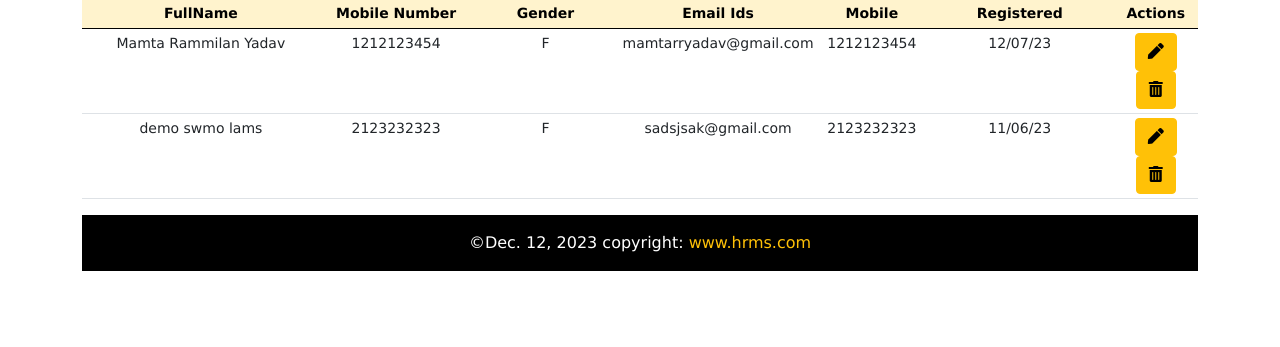
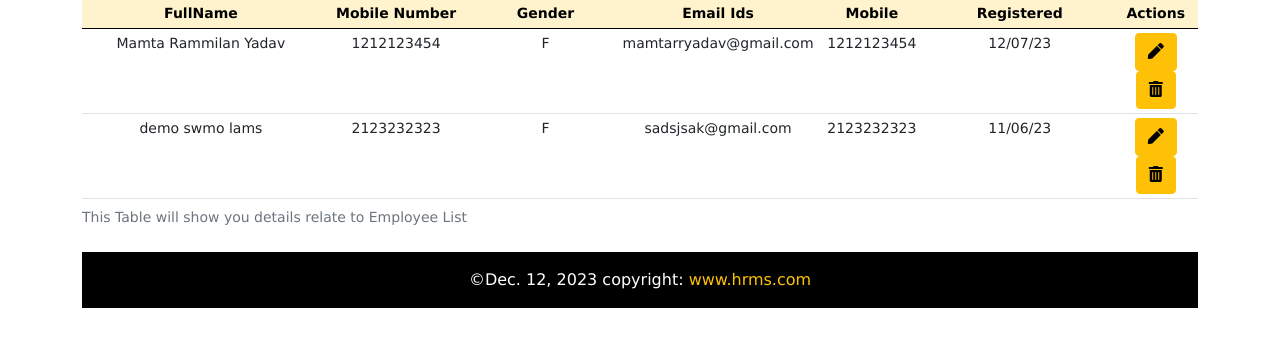
Before and after one commit to MamtaY-28/x22245855HRMS, a Django app: page /EmployeeList in a window 1280 px wide. Shown: the part 152-499 px from the top of the page. Run offline with Django 4.2, Linux system fonts and the light colour scheme; data comes from the database, SQL or seed files in the repository; some libraries are stand-ins or nearby versions.

Commit message:
Change for responsibilty code smell

```diff
--- a/myApp/templates/EmployeeList.html
+++ b/myApp/templates/EmployeeList.html
@@ -31,6 +31,12 @@
             &nbsp;Add Employee
         </i></a>
     <table class="table table-boarded table-sm at-4" style="text-align: center;font-size: 14px;">
+        <caption>
+            <!-- Description: This table represents data related to [Insert Purpose]. -->
+            This Table will show you details relate to Employee List
+          </caption>
+          <!-- Table content... -->
+
         <thead class="table-warning">
             <tr>
                 <th style="width: 25%;">FullName</th>
```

☆ ☆ ☆ ☆

- **TASK DESCRIPTION**: Identify every line above with the string "templates" in it. Copy those lines.

- **RESULT OF THIS EXERCISE**:
--- a/myApp/templates/EmployeeList.html
+++ b/myApp/templates/EmployeeList.html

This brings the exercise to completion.